## Given records
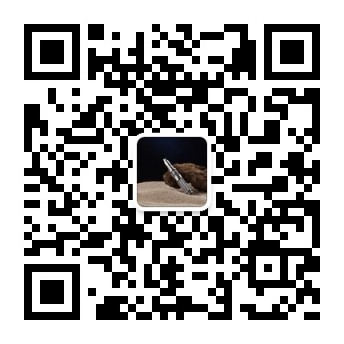
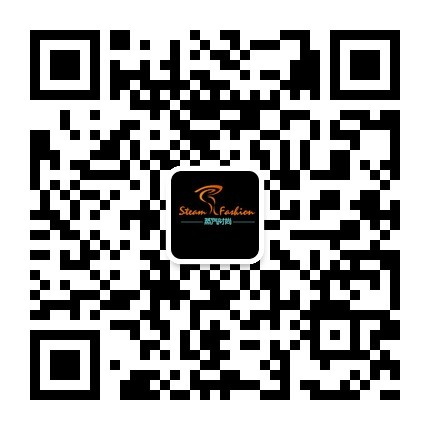
fix aboutus contact and qrcode pic

Changed region(s): [[0.3779, 0.3779, 0.6105, 0.6105]]

diff --git a/index.html b/index.html
@@ -184,12 +184,9 @@
 			<div class='put-image'>
 				<img src="material/logo.png">
 			</div>
-			<p>
-				本公司是新宜康唯铂尔北京办事处，负责艾塔电子烟和烟液在华中、华北、华西市场的招商推广，欢迎洽谈实体店加盟，代理商加盟和微商加盟。凡在我公司加盟，都有公司授权，可放心经营。
-				</p>
-				<p>
-				目前有很多模仿我公司山寨产品，目前有很多模仿我公司的山寨产品，请各位顾客注意防伪验证，凡不是在我公司以及我公司授权的商户处购买得山寨产品，以及造成的任何后果，本公司概不负责。另如发现我公司商户有将电子烟销售给未成年人，请向我公司举报，如情况属实，我公司有相应奖励。
-			</p>
+			<p>新宜康科技有限公司一家集设计、销售为一体的电子烟企业，凭借在电子烟领域的专业水平和实力，在业内迅速崛起。唯铂尔已成功获得国际一流电子烟品牌厂家“innokin(新宜康)”的全系列产品在大中华区（包括大陆、香港、台湾、澳门）的唯一指定总承销商授权，全权负责新宜康厂家旗下所有产品在中国市场的销售、招商与推广。其代理的新宜康旗下的itaste、coolfire、lily等产品已在大中华区广泛流行并以其一流的产品质量和创新理念受到了用户的一致好评。</p>
+		<p>唯铂尔作为新宜康厂家在中国市场指定的销售合作伙伴，通过其规范、专业化的渠道管理体系，逐步在全国构建立体营销网络，目前已在各省份发展了多家代理商及开设新宜康旗下itaste等系列产品专卖店。</p>
+		<p>蒸汽时尚电子技术（北京）有限公司以倡导健康生活方式为理念，由深圳市唯铂尔有限公司授权负责北京及周边华北地区的市场推广及招商加盟，主要经营新宜康旗下itaste、coolfire、lily等高品质正品行货，诚邀您一起，创造新的健康生活方式！</p>
 		</div>
 	</div>
 	<div class='right-div'>
@@ -201,6 +198,7 @@
 			<p>
 				深圳新宜康电子烟生产厂商是众多电子烟技术的发明者, 如笔夹盖、吸烟口数计数器、贯通装置、磁铁连接技术等。
 				新宜康生产厂家坚持自主研发,打造电子烟自主品牌，其所生产的电子烟都具有独特品质，如 LEA, AIO, iTaste, Coolfire等。</p>
+				 <p>新怡康有经验丰富的电子烟设计研发团队，每3个月推出一款新电子烟产品，每年至少研发4款新产品。为保证新产品的高质量销售，在产品推出之前都会经过严格的测试使质量缺陷达到最小。拥有一整套专业的电子烟检查管理系统，对来料检验到发货前的全部流程进行严格的检查，每条生产线至少配备5个质检员，并对所有的员工定期进行技能培训。</p>
 				<p>
 				新宜康生产厂家只生产高质量电子香烟，其中智能变电压电子烟iTaste VV和国际高销量的电子烟充电装置AIO已成为行业经典之作。
 				生产厂家对产品的研发和完善深入到每个细节，不断提高品质，力争以最好的电子烟体验回报客户。

diff --git a/product/aboutUS.html b/product/aboutUS.html
@@ -157,9 +157,9 @@
 <h2>蒸汽时尚</h2>
 <HR width="100%" color=#111 SIZE=1 />
 <div class='left-div'>
-	<p>蒸汽时尚电子技术（北京）有限公司是一家集设计、销售为一体的电子烟企业，凭借在电子烟领域的专业水平和实力，在业内迅速崛起。作为一家具备设计、销售实力的公司，主要代理国内外知名电子烟品牌，已成功获得国际一流电子烟品牌厂家“innokin(新宜康)”的全系列产品在大中华区（包括大陆、香港、台湾、澳门）的唯一指定总承销商授权，全权负责新宜康厂家旗下所有产品在中国市场的销售、招商与推广。其代理的新宜康旗下的itaste、coolfire、lily等产品已在大中华区广泛流行并以其一流的产品质量和创新理念受到了用户的一致好评。</p>
-	<p>作为新宜康厂家在中国市场指定的销售合作伙伴，唯铂尔公司通过其规范、专业化的渠道管理体系，逐步在全国构建立体营销网络，目前已在各省份发展了多家代理商及开设新宜康旗下itaste等系列产品专卖店。</p>
-	<p>蒸汽时尚以创新、品质为核心，以倡导健康生活方式为理念，依靠科技求发展，不断为用户提供满意的高科技电子烟产品，是我们始终不变的追求，立志为引导人类生活健康方式而努力！</p>
+	<p>新宜康科技有限公司一家集设计、销售为一体的电子烟企业，凭借在电子烟领域的专业水平和实力，在业内迅速崛起。唯铂尔已成功获得国际一流电子烟品牌厂家“innokin(新宜康)”的全系列产品在大中华区（包括大陆、香港、台湾、澳门）的唯一指定总承销商授权，全权负责新宜康厂家旗下所有产品在中国市场的销售、招商与推广。其代理的新宜康旗下的itaste、coolfire、lily等产品已在大中华区广泛流行并以其一流的产品质量和创新理念受到了用户的一致好评。</p>
+	<p>唯铂尔作为新宜康厂家在中国市场指定的销售合作伙伴，通过其规范、专业化的渠道管理体系，逐步在全国构建立体营销网络，目前已在各省份发展了多家代理商及开设新宜康旗下itaste等系列产品专卖店。</p>
+	<p>蒸汽时尚电子技术（北京）有限公司以倡导健康生活方式为理念，由深圳市唯铂尔有限公司授权负责北京及周边华北地区的市场推广及招商加盟，主要经营新宜康旗下itaste、coolfire、lily等高品质正品行货，诚邀您一起，创造新的健康生活方式！</p>
 </div>
 <div class='right-div'>
 <div id='image-change' class='put-image'>

diff --git a/product/contact.html b/product/contact.html
@@ -159,11 +159,12 @@
 	<p>蒸汽时尚电子技术（北京）有限公司</p>
 	<p>公司电话：010-68647668</p>
 	<p>公司地址：北京市石景山区石景山路32号8幢10号办公区</p>
-	<p></p>
+	<p><br></p>
 	<h3>招商加盟</h3>
-	<p>联系人：代先生</p>
-	<p>联系电话：010-68647668 13522960666</p>
-	<p>E-mail：daishicheng@zhengqishishang.com</p>
+	<p>联系人：王先生</p>
+	<p>电话：010-68647668  17600856877</p>
+	<p>QQ：54412767</p>
+	<p>邮箱：wangyunpo@zhengqishishang.com</p>
 </div>
 <div class='right-div'>
 <div class='put-image qrcode-contact'>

## Problem details
Only the pictures in the listing above get left out; print everything else exactly.

## Task result
fix aboutus contact and qrcode pic

Changed region(s): [[0.3779, 0.3779, 0.6105, 0.6105]]

diff --git a/index.html b/index.html
@@ -184,12 +184,9 @@
 			<div class='put-image'>
 				<img src="material/logo.png">
 			</div>
-			<p>
-				本公司是新宜康唯铂尔北京办事处，负责艾塔电子烟和烟液在华中、华北、华西市场的招商推广，欢迎洽谈实体店加盟，代理商加盟和微商加盟。凡在我公司加盟，都有公司授权，可放心经营。
-				</p>
-				<p>
-				目前有很多模仿我公司山寨产品，目前有很多模仿我公司的山寨产品，请各位顾客注意防伪验证，凡不是在我公司以及我公司授权的商户处购买得山寨产品，以及造成的任何后果，本公司概不负责。另如发现我公司商户有将电子烟销售给未成年人，请向我公司举报，如情况属实，我公司有相应奖励。
-			</p>
+			<p>新宜康科技有限公司一家集设计、销售为一体的电子烟企业，凭借在电子烟领域的专业水平和实力，在业内迅速崛起。唯铂尔已成功获得国际一流电子烟品牌厂家“innokin(新宜康)”的全系列产品在大中华区（包括大陆、香港、台湾、澳门）的唯一指定总承销商授权，全权负责新宜康厂家旗下所有产品在中国市场的销售、招商与推广。其代理的新宜康旗下的itaste、coolfire、lily等产品已在大中华区广泛流行并以其一流的产品质量和创新理念受到了用户的一致好评。</p>
+		<p>唯铂尔作为新宜康厂家在中国市场指定的销售合作伙伴，通过其规范、专业化的渠道管理体系，逐步在全国构建立体营销网络，目前已在各省份发展了多家代理商及开设新宜康旗下itaste等系列产品专卖店。</p>
+		<p>蒸汽时尚电子技术（北京）有限公司以倡导健康生活方式为理念，由深圳市唯铂尔有限公司授权负责北京及周边华北地区的市场推广及招商加盟，主要经营新宜康旗下itaste、coolfire、lily等高品质正品行货，诚邀您一起，创造新的健康生活方式！</p>
 		</div>
 	</div>
 	<div class='right-div'>
@@ -201,6 +198,7 @@
 			<p>
 				深圳新宜康电子烟生产厂商是众多电子烟技术的发明者, 如笔夹盖、吸烟口数计数器、贯通装置、磁铁连接技术等。
 				新宜康生产厂家坚持自主研发,打造电子烟自主品牌，其所生产的电子烟都具有独特品质，如 LEA, AIO, iTaste, Coolfire等。</p>
+				 <p>新怡康有经验丰富的电子烟设计研发团队，每3个月推出一款新电子烟产品，每年至少研发4款新产品。为保证新产品的高质量销售，在产品推出之前都会经过严格的测试使质量缺陷达到最小。拥有一整套专业的电子烟检查管理系统，对来料检验到发货前的全部流程进行严格的检查，每条生产线至少配备5个质检员，并对所有的员工定期进行技能培训。</p>
 				<p>
 				新宜康生产厂家只生产高质量电子香烟，其中智能变电压电子烟iTaste VV和国际高销量的电子烟充电装置AIO已成为行业经典之作。
 				生产厂家对产品的研发和完善深入到每个细节，不断提高品质，力争以最好的电子烟体验回报客户。

diff --git a/product/aboutUS.html b/product/aboutUS.html
@@ -157,9 +157,9 @@
 <h2>蒸汽时尚</h2>
 <HR width="100%" color=#111 SIZE=1 />
 <div class='left-div'>
-	<p>蒸汽时尚电子技术（北京）有限公司是一家集设计、销售为一体的电子烟企业，凭借在电子烟领域的专业水平和实力，在业内迅速崛起。作为一家具备设计、销售实力的公司，主要代理国内外知名电子烟品牌，已成功获得国际一流电子烟品牌厂家“innokin(新宜康)”的全系列产品在大中华区（包括大陆、香港、台湾、澳门）的唯一指定总承销商授权，全权负责新宜康厂家旗下所有产品在中国市场的销售、招商与推广。其代理的新宜康旗下的itaste、coolfire、lily等产品已在大中华区广泛流行并以其一流的产品质量和创新理念受到了用户的一致好评。</p>
-	<p>作为新宜康厂家在中国市场指定的销售合作伙伴，唯铂尔公司通过其规范、专业化的渠道管理体系，逐步在全国构建立体营销网络，目前已在各省份发展了多家代理商及开设新宜康旗下itaste等系列产品专卖店。</p>
-	<p>蒸汽时尚以创新、品质为核心，以倡导健康生活方式为理念，依靠科技求发展，不断为用户提供满意的高科技电子烟产品，是我们始终不变的追求，立志为引导人类生活健康方式而努力！</p>
+	<p>新宜康科技有限公司一家集设计、销售为一体的电子烟企业，凭借在电子烟领域的专业水平和实力，在业内迅速崛起。唯铂尔已成功获得国际一流电子烟品牌厂家“innokin(新宜康)”的全系列产品在大中华区（包括大陆、香港、台湾、澳门）的唯一指定总承销商授权，全权负责新宜康厂家旗下所有产品在中国市场的销售、招商与推广。其代理的新宜康旗下的itaste、coolfire、lily等产品已在大中华区广泛流行并以其一流的产品质量和创新理念受到了用户的一致好评。</p>
+	<p>唯铂尔作为新宜康厂家在中国市场指定的销售合作伙伴，通过其规范、专业化的渠道管理体系，逐步在全国构建立体营销网络，目前已在各省份发展了多家代理商及开设新宜康旗下itaste等系列产品专卖店。</p>
+	<p>蒸汽时尚电子技术（北京）有限公司以倡导健康生活方式为理念，由深圳市唯铂尔有限公司授权负责北京及周边华北地区的市场推广及招商加盟，主要经营新宜康旗下itaste、coolfire、lily等高品质正品行货，诚邀您一起，创造新的健康生活方式！</p>
 </div>
 <div class='right-div'>
 <div id='image-change' class='put-image'>

diff --git a/product/contact.html b/product/contact.html
@@ -159,11 +159,12 @@
 	<p>蒸汽时尚电子技术（北京）有限公司</p>
 	<p>公司电话：010-68647668</p>
 	<p>公司地址：北京市石景山区石景山路32号8幢10号办公区</p>
-	<p></p>
+	<p><br></p>
 	<h3>招商加盟</h3>
-	<p>联系人：代先生</p>
-	<p>联系电话：010-68647668 13522960666</p>
-	<p>E-mail：daishicheng@zhengqishishang.com</p>
+	<p>联系人：王先生</p>
+	<p>电话：010-68647668  17600856877</p>
+	<p>QQ：54412767</p>
+	<p>邮箱：wangyunpo@zhengqishishang.com</p>
 </div>
 <div class='right-div'>
 <div class='put-image qrcode-contact'>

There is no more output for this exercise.